Weaving a new set of wheels

I have been thinking about this little tapestry made by Sarah Swett the last few days.
Sarah Swett, four-selvedge tapestry
You see, Sarah and I had a conversation about her search for a new car when she was in Colorado this past summer. She had worn her car all the way out and was in the midst of the difficult process of moving on.

I have been dancing around that decision for a couple years now. I will reach a moment where I am sure that I need to get a new car and then I'll decide that it doesn't matter if the door gaskets leak on me in the rain or that the air conditioning only works when the car is moving or that the paint is peeling off in sheets now. My mechanic has consistently told me it is safe and I have believed him.

Until Friday. My ride to the mechanic had just pulled away and the news across the desk was emphatically (from three different men with a liberal amount of grease under their fingernails) that I should not drive this car until they are able to work on it again next week. When three different people who really do seem to know something about cars tell you this, you have to listen.

And with the rest of the news about the parts attrition which happens with advanced age and mileage, the thought of getting a new car now instead of waiting just "one more year," suddenly became a reality.

The thing is, I really like this car. I've had it more than 16 years now and it has given me surprisingly little grief. It kept me safe when I skidded off the road on black ice at 50 mph. It witnessed the entire life of my 14-year-old yellow lab who died two years ago now. It carted a 28 inch 8-harness Macomber and boxes of books and yarn along with me, my dog, and what clothes I could cram between the harnesses of the loom on multiple traveling therapy assignments. I love its 5 speed engine and the way it performs on icy roads and steep hills. And I love that for 16 years it only left me stranded at the side of the road one time (well, twice... but the time I busted the oil pan on a rock driving up a rural Colorado 4WD road can hardly be held against it). I never wanted the green color which was all the dealer in Reno, NV could get me in 1999, but this Volkswagen Golf never held that against me. She has been a gem of a car.

But all mechanical things do come to the end of their life at one time or another. I'm not sure I'm quite ready for it, but somewhere I'll find the courage to go car shopping. Perhaps I need to follow in Sarah's footsteps and weave my new car into existence. I took Emily's car to the grocery store yesterday and was so delighted that there were both electric windows and a cup holder. Perhaps change won't be so bad after all.

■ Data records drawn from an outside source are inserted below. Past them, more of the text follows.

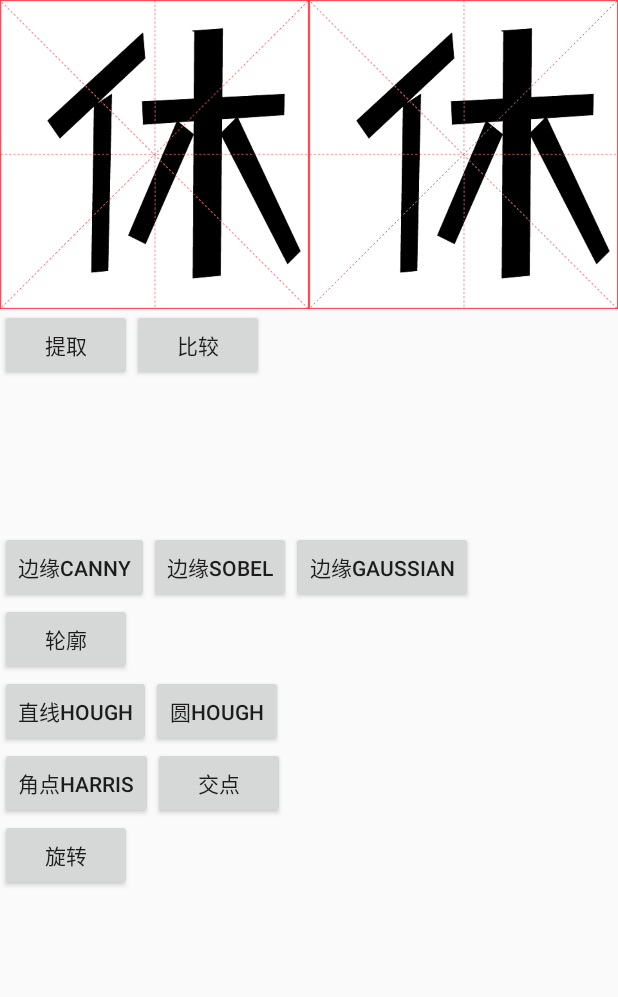
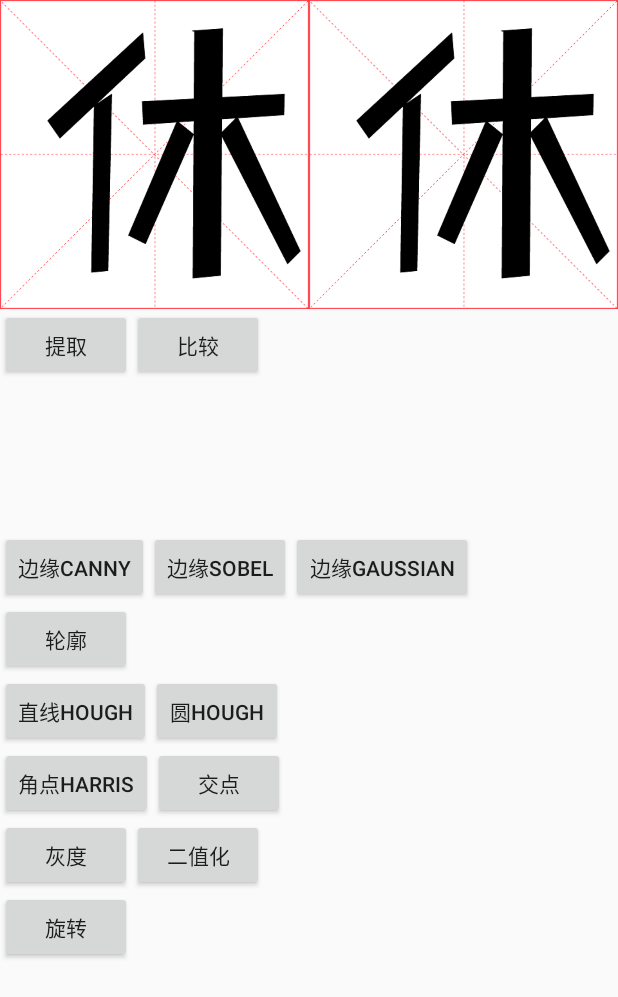
Before and after one commit to weichaoIO/OpenCV_image_comparator, an Android app: the MainActivity screen opened directly, with no data from a screen before it, after a tap on "提取", on a phone screen of 412 x 824 dp. Shown: the top 997 px of the screen. Run offline under Robolectric (Android 15) with nearby library versions, the phone set to English and light mode, and no system bars; 11 statements that could not run were skipped; 2 other taps on this screen came first.

Commit message:
添加灰度、二值化。

```diff
--- a/app/src/main/java/io/weichao/opencv/MainActivity.java
+++ b/app/src/main/java/io/weichao/opencv/MainActivity.java
@@ -26,6 +26,7 @@ import io.weichao.opencv.util.EdgeUtil;
 import io.weichao.opencv.util.ExtractUtil;
 import io.weichao.opencv.util.LineUtil;
 import io.weichao.opencv.util.PointUtil;
+import io.weichao.opencv.util.ProcessUtil;
 import io.weichao.opencv.util.RotateUtil;
 
 public class MainActivity extends AppCompatActivity implements View.OnClickListener {
@@ -39,7 +40,7 @@ public class MainActivity extends AppCompatActivity implements View.OnClickListe
     private Bitmap mBitmap1, mBitmap2;
     private TextView mTv;
     private ImageView mIv1, mIv2, mMatchesIv;
-    private Button mCompareBtn, mCornerHarrisBtn, mEdgeCannyBtn, mEdgeSobelBtn, mEdgeGaussianBtn, mContoursBtn, mLineHoughBtn, mCircleHoughBtn, mRotateBtn, mCrossPointBtn, mExtractBtn;
+    private Button mCompareBtn, mCornerHarrisBtn, mEdgeCannyBtn, mEdgeSobelBtn, mEdgeGaussianBtn, mContoursBtn, mLineHoughBtn, mCircleHoughBtn, mRotateBtn, mCrossPointBtn, mGrayBtn, mThresholdBtn, mExtractBtn;
     private int mItem = 0;
 
     @Override
@@ -66,6 +67,8 @@ public class MainActivity extends AppCompatActivity implements View.OnClickListe
         mCircleHoughBtn = findViewById(R.id.btn_circle_hough);
         mRotateBtn = findViewById(R.id.btn_rotate);
         mCrossPointBtn = findViewById(R.id.btn_cross_point);
+        mGrayBtn = findViewById(R.id.btn_gray);
+        mThresholdBtn = findViewById(R.id.btn_threshold);
         mExtractBtn = findViewById(R.id.btn_extract);
         mIv1.setOnClickListener(this);
         mIv2.setOnClickListener(this);
@@ -80,6 +83,8 @@ public class MainActivity extends AppCompatActivity implements View.OnClickListe
         mCircleHoughBtn.setOnClickListener(this);
         mRotateBtn.setOnClickListener(this);
         mCrossPointBtn.setOnClickListener(this);
+        mGrayBtn.setOnClickListener(this);
+        mThresholdBtn.setOnClickListener(this);
         mExtractBtn.setOnClickListener(this);
 
         mBitmap1 = BitmapFactory.decodeResource(getResources(), R.drawable.test);
@@ -140,6 +145,14 @@ public class MainActivity extends AppCompatActivity implements View.OnClickListe
                 case R.id.btn_cross_point:
                     Utils.bitmapToMat(mBitmap1, mat2);
                     crossPoint(mat2);
+                    break;
+                case R.id.btn_gray:
+                    Utils.bitmapToMat(mBitmap1, mat2);
+                    gray(mat2);
+                    break;
+                case R.id.btn_threshold:
+                    Utils.bitmapToMat(mBitmap1, mat2);
+                    threshold(mat2);
                     break;
                 case R.id.btn_extract:
                     Utils.bitmapToMat(mBitmap1, mat2);
@@ -327,6 +340,28 @@ public class MainActivity extends AppCompatActivity implements View.OnClickListe
         mIv2.setImageBitmap(mBitmap2);
     }
 
+    private void gray(Mat mat) {
+        if (mat == null || mat.empty()) {
+            Log.e(TAG, "mat == null || mat.empty()");
+            return;
+        }
+
+        Mat grayMat = ProcessUtil.gray(mat);
+        BitmapUtil.matToBitmap(grayMat, mBitmap2);
+        mIv2.setImageBitmap(mBitmap2);
+    }
+
+    private void threshold(Mat mat) {
+        if (mat == null || mat.empty()) {
+            Log.e(TAG, "mat == null || mat.empty()");
+            return;
+        }
+
+        Mat thresholdMat = ProcessUtil.threshold(mat);
+        BitmapUtil.matToBitmap(thresholdMat, mBitmap2);
+        mIv2.setImageBitmap(mBitmap2);
+    }
+
     private void extract(Mat mat) {
         if (mat == null || mat.empty()) {
             Log.e(TAG, "mat == null || mat.empty()");
@@ -335,7 +370,8 @@ public class MainActivity extends AppCompatActivity implements View.OnClickListe
 
         LineUtil.ContourLine contourLine = LineUtil.getContourLineHough(mat);
         List<Point> contourPointList = PointUtil.getContourPointList(contourLine);
-        Mat extractMat = ExtractUtil.warpPerspective(mat, contourPointList);
+        Mat thresholdMat = ProcessUtil.threshold(mat);
+        Mat extractMat = ExtractUtil.warpPerspective(thresholdMat, contourPointList);
         BitmapUtil.matToBitmap(extractMat, mBitmap2);
         mIv2.setImageBitmap(mBitmap2);
     }
--- a/app/src/main/java/io/weichao/opencv/util/LineUtil.java
+++ b/app/src/main/java/io/weichao/opencv/util/LineUtil.java
@@ -55,8 +55,8 @@ public class LineUtil {
     }
 
     public static Mat contourLineHough(Mat mat, ContourLine contourLine) {
-        if (contourLine == null) {
-            Log.d(TAG, "contourLine == null");
+        if (mat == null || mat.empty() || contourLine == null) {
+            Log.d(TAG, "mat == null || mat.empty() || contourLine == null");
             return null;
         }
 
--- /dev/null
+++ b/app/src/main/java/io/weichao/opencv/util/ProcessUtil.java
@@ -0,0 +1,46 @@
+package io.weichao.opencv.util;
+
+import android.util.Log;
+
+import org.opencv.core.Mat;
+import org.opencv.imgproc.Imgproc;
+
+public class ProcessUtil {
+    private static final String TAG = "ProcessUtil";
+
+    //    static {
+//        OpenCVLoader.initDebug();
+//        System.loadLibrary("opencv");
+//    }
+    private ProcessUtil() {
+    }
+
+    public static Mat gray(Mat mat) {
+        if (mat == null) {
+            Log.d(TAG, "mat == null");
+            return null;
+        }
+
+        Mat matCopy = mat.clone();
+
+        Mat grayMat = new Mat();
+        Imgproc.cvtColor(matCopy, grayMat, Imgproc.COLOR_BGR2GRAY);
+        return grayMat;
+    }
+
+    public static Mat threshold(Mat mat) {
+        if (mat == null) {
+            Log.d(TAG, "mat == null");
+            return null;
+        }
+
+        Mat matCopy = mat.clone();
+
+        Mat grayMat = new Mat();
+        Imgproc.cvtColor(matCopy, grayMat, Imgproc.COLOR_BGR2GRAY);
+
+        Mat thresholdMat = new Mat();
+        Imgproc.threshold(grayMat, thresholdMat, 50, 255, Imgproc.THRESH_BINARY);
+        return thresholdMat;
+    }
+}
--- a/app/src/main/res/layout/activity_main.xml
+++ b/app/src/main/res/layout/activity_main.xml
@@ -134,6 +134,26 @@
                 android:text="交点" />
         </LinearLayout>
 
+        <LinearLayout
+            android:layout_width="match_parent"
+            android:layout_height="wrap_content"
+            android:orientation="horizontal">
+
+            <Button
+                android:id="@+id/btn_gray"
+                android:layout_width="wrap_content"
+                android:layout_height="wrap_content"
+                android:layout_gravity="center_vertical"
+                android:text="灰度" />
+
+            <Button
+                android:id="@+id/btn_threshold"
+                android:layout_width="wrap_content"
+                android:layout_height="wrap_content"
+                android:layout_gravity="center_vertical"
+                android:text="二值化" />
+        </LinearLayout>
+
         <Button
             android:id="@+id/btn_rotate"
             android:layout_width="wrap_content"
```
Also changed, not shown: app/src/main/res/drawable/test1.png, app/src/main/res/drawable/test2.png, app/src/main/res/drawable/test3.png, app/src/main/res/drawable/test4.png, app/src/main/res/drawable/test5.png, app/src/main/res/drawable/test6.png.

There is a great photo on Sarah's blog of her little car weaving at Buffalo Gap National Grasslands in South Dakota. http://www.afieldguidetoneedlework.com/blog/what-i-meant-to-do-today I don't know what car she actually bought, but I hear it all turned out okay.